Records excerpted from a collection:
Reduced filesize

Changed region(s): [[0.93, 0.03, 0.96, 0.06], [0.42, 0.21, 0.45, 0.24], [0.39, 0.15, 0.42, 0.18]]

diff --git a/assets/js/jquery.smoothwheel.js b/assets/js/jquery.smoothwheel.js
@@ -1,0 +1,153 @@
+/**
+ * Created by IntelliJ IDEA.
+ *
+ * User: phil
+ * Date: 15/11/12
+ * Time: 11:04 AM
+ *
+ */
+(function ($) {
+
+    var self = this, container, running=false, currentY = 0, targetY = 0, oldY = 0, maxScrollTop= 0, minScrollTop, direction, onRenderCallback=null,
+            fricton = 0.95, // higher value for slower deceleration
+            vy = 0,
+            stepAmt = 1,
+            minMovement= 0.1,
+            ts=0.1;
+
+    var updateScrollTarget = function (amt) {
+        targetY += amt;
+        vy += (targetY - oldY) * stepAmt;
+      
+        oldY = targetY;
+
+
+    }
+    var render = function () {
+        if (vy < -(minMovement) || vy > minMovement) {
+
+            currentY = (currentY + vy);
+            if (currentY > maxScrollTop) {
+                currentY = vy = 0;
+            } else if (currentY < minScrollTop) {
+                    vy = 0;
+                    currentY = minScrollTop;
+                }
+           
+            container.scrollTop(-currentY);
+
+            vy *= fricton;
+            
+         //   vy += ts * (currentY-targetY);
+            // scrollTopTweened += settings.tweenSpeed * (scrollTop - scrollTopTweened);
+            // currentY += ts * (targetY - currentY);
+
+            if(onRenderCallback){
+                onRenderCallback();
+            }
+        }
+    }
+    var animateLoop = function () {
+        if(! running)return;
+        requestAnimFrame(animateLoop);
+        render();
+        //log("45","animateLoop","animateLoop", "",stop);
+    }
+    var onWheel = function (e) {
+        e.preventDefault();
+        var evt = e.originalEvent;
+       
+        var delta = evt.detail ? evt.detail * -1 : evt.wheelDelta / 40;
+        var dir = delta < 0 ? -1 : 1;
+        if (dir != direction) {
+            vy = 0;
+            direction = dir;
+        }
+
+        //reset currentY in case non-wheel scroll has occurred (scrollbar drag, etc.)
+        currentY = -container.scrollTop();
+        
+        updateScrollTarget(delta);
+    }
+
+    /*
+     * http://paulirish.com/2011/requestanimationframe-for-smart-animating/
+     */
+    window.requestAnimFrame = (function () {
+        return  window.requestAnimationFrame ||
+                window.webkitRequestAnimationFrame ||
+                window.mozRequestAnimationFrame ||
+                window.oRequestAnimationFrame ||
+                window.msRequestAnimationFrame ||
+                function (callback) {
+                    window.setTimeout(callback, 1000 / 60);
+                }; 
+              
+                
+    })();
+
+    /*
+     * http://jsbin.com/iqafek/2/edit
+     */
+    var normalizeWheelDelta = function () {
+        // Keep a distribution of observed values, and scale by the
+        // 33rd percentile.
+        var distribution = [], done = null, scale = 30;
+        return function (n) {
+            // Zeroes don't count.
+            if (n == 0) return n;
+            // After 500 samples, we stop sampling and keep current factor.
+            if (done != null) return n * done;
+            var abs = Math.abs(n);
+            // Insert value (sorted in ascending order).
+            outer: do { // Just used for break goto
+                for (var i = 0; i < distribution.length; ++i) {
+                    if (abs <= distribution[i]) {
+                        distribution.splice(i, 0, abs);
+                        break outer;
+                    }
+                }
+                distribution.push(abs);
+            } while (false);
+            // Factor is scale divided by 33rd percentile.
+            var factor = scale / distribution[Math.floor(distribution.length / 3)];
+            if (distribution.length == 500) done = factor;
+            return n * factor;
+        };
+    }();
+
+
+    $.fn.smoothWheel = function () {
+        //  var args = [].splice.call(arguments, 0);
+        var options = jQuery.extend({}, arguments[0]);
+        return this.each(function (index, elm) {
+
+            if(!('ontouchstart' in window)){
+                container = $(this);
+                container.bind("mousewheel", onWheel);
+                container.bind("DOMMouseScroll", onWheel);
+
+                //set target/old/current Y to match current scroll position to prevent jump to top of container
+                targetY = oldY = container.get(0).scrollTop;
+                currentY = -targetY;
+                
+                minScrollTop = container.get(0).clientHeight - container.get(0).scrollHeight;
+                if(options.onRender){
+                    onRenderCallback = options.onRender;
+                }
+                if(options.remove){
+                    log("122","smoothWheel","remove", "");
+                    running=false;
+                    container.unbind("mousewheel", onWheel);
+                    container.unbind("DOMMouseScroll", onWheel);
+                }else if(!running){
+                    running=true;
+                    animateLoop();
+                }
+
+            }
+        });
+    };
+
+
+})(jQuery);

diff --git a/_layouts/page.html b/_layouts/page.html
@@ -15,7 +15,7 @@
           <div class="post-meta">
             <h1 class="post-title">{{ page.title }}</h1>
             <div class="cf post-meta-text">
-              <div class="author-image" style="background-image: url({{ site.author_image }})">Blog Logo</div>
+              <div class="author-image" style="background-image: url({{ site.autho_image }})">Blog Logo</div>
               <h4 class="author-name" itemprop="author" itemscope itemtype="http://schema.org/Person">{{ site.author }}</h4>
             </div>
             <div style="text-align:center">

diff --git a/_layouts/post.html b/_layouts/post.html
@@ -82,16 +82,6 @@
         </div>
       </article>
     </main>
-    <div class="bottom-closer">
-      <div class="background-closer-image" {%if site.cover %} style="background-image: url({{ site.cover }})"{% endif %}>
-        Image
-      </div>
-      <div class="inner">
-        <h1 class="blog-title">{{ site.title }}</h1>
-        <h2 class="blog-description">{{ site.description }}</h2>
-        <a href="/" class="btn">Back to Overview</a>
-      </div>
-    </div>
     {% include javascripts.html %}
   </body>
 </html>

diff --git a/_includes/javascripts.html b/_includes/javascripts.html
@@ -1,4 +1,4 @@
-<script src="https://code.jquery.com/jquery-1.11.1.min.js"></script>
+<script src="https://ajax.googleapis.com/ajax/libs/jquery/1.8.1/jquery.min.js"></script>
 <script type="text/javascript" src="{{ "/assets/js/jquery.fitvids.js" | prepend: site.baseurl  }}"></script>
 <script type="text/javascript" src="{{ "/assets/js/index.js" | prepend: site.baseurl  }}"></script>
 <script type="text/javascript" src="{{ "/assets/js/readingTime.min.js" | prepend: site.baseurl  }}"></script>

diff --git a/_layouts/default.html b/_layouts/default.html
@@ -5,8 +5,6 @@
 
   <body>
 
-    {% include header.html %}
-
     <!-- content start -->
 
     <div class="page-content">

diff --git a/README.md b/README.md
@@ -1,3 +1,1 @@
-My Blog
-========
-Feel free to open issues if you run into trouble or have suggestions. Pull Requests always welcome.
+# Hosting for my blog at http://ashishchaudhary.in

◆ **Task**:
Reproduce every entry, word for word.

◆ **Task solution**:
Reduced filesize

Changed region(s): [[0.93, 0.03, 0.96, 0.06], [0.42, 0.21, 0.45, 0.24], [0.39, 0.15, 0.42, 0.18]]

diff --git a/assets/js/jquery.smoothwheel.js b/assets/js/jquery.smoothwheel.js
@@ -1,0 +1,153 @@
+/**
+ * Created by IntelliJ IDEA.
+ *
+ * User: phil
+ * Date: 15/11/12
+ * Time: 11:04 AM
+ *
+ */
+(function ($) {
+
+    var self = this, container, running=false, currentY = 0, targetY = 0, oldY = 0, maxScrollTop= 0, minScrollTop, direction, onRenderCallback=null,
+            fricton = 0.95, // higher value for slower deceleration
+            vy = 0,
+            stepAmt = 1,
+            minMovement= 0.1,
+            ts=0.1;
+
+    var updateScrollTarget = function (amt) {
+        targetY += amt;
+        vy += (targetY - oldY) * stepAmt;
+      
+        oldY = targetY;
+
+
+    }
+    var render = function () {
+        if (vy < -(minMovement) || vy > minMovement) {
+
+            currentY = (currentY + vy);
+            if (currentY > maxScrollTop) {
+                currentY = vy = 0;
+            } else if (currentY < minScrollTop) {
+                    vy = 0;
+                    currentY = minScrollTop;
+                }
+           
+            container.scrollTop(-currentY);
+
+            vy *= fricton;
+            
+         //   vy += ts * (currentY-targetY);
+            // scrollTopTweened += settings.tweenSpeed * (scrollTop - scrollTopTweened);
+            // currentY += ts * (targetY - currentY);
+
+            if(onRenderCallback){
+                onRenderCallback();
+            }
+        }
+    }
+    var animateLoop = function () {
+        if(! running)return;
+        requestAnimFrame(animateLoop);
+        render();
+        //log("45","animateLoop","animateLoop", "",stop);
+    }
+    var onWheel = function (e) {
+        e.preventDefault();
+        var evt = e.originalEvent;
+       
+        var delta = evt.detail ? evt.detail * -1 : evt.wheelDelta / 40;
+        var dir = delta < 0 ? -1 : 1;
+        if (dir != direction) {
+            vy = 0;
+            direction = dir;
+        }
+
+        //reset currentY in case non-wheel scroll has occurred (scrollbar drag, etc.)
+        currentY = -container.scrollTop();
+        
+        updateScrollTarget(delta);
+    }
+
+    /*
+     * http://paulirish.com/2011/requestanimationframe-for-smart-animating/
+     */
+    window.requestAnimFrame = (function () {
+        return  window.requestAnimationFrame ||
+                window.webkitRequestAnimationFrame ||
+                window.mozRequestAnimationFrame ||
+                window.oRequestAnimationFrame ||
+                window.msRequestAnimationFrame ||
+                function (callback) {
+                    window.setTimeout(callback, 1000 / 60);
+                }; 
+              
+                
+    })();
+
+    /*
+     * http://jsbin.com/iqafek/2/edit
+     */
+    var normalizeWheelDelta = function () {
+        // Keep a distribution of observed values, and scale by the
+        // 33rd percentile.
+        var distribution = [], done = null, scale = 30;
+        return function (n) {
+            // Zeroes don't count.
+            if (n == 0) return n;
+            // After 500 samples, we stop sampling and keep current factor.
+            if (done != null) return n * done;
+            var abs = Math.abs(n);
+            // Insert value (sorted in ascending order).
+            outer: do { // Just used for break goto
+                for (var i = 0; i < distribution.length; ++i) {
+                    if (abs <= distribution[i]) {
+                        distribution.splice(i, 0, abs);
+                        break outer;
+                    }
+                }
+                distribution.push(abs);
+            } while (false);
+            // Factor is scale divided by 33rd percentile.
+            var factor = scale / distribution[Math.floor(distribution.length / 3)];
+            if (distribution.length == 500) done = factor;
+            return n * factor;
+        };
+    }();
+
+
+    $.fn.smoothWheel = function () {
+        //  var args = [].splice.call(arguments, 0);
+        var options = jQuery.extend({}, arguments[0]);
+        return this.each(function (index, elm) {
+
+            if(!('ontouchstart' in window)){
+                container = $(this);
+                container.bind("mousewheel", onWheel);
+                container.bind("DOMMouseScroll", onWheel);
+
+                //set target/old/current Y to match current scroll position to prevent jump to top of container
+                targetY = oldY = container.get(0).scrollTop;
+                currentY = -targetY;
+                
+                minScrollTop = container.get(0).clientHeight - container.get(0).scrollHeight;
+                if(options.onRender){
+                    onRenderCallback = options.onRender;
+                }
+                if(options.remove){
+                    log("122","smoothWheel","remove", "");
+                    running=false;
+                    container.unbind("mousewheel", onWheel);
+                    container.unbind("DOMMouseScroll", onWheel);
+                }else if(!running){
+                    running=true;
+                    animateLoop();
+                }
+
+            }
+        });
+    };
+
+
+})(jQuery);

diff --git a/_layouts/page.html b/_layouts/page.html
@@ -15,7 +15,7 @@
           <div class="post-meta">
             <h1 class="post-title">{{ page.title }}</h1>
             <div class="cf post-meta-text">
-              <div class="author-image" style="background-image: url({{ site.author_image }})">Blog Logo</div>
+              <div class="author-image" style="background-image: url({{ site.autho_image }})">Blog Logo</div>
               <h4 class="author-name" itemprop="author" itemscope itemtype="http://schema.org/Person">{{ site.author }}</h4>
             </div>
             <div style="text-align:center">

diff --git a/_layouts/post.html b/_layouts/post.html
@@ -82,16 +82,6 @@
         </div>
       </article>
     </main>
-    <div class="bottom-closer">
-      <div class="background-closer-image" {%if site.cover %} style="background-image: url({{ site.cover }})"{% endif %}>
-        Image
-      </div>
-      <div class="inner">
-        <h1 class="blog-title">{{ site.title }}</h1>
-        <h2 class="blog-description">{{ site.description }}</h2>
-        <a href="/" class="btn">Back to Overview</a>
-      </div>
-    </div>
     {% include javascripts.html %}
   </body>
 </html>

diff --git a/_includes/javascripts.html b/_includes/javascripts.html
@@ -1,4 +1,4 @@
-<script src="https://code.jquery.com/jquery-1.11.1.min.js"></script>
+<script src="https://ajax.googleapis.com/ajax/libs/jquery/1.8.1/jquery.min.js"></script>
 <script type="text/javascript" src="{{ "/assets/js/jquery.fitvids.js" | prepend: site.baseurl  }}"></script>
 <script type="text/javascript" src="{{ "/assets/js/index.js" | prepend: site.baseurl  }}"></script>
 <script type="text/javascript" src="{{ "/assets/js/readingTime.min.js" | prepend: site.baseurl  }}"></script>

diff --git a/_layouts/default.html b/_layouts/default.html
@@ -5,8 +5,6 @@
 
   <body>
 
-    {% include header.html %}
-
     <!-- content start -->
 
     <div class="page-content">

diff --git a/README.md b/README.md
@@ -1,3 +1,1 @@
-My Blog
-========
-Feel free to open issues if you run into trouble or have suggestions. Pull Requests always welcome.
+# Hosting for my blog at http://ashishchaudhary.in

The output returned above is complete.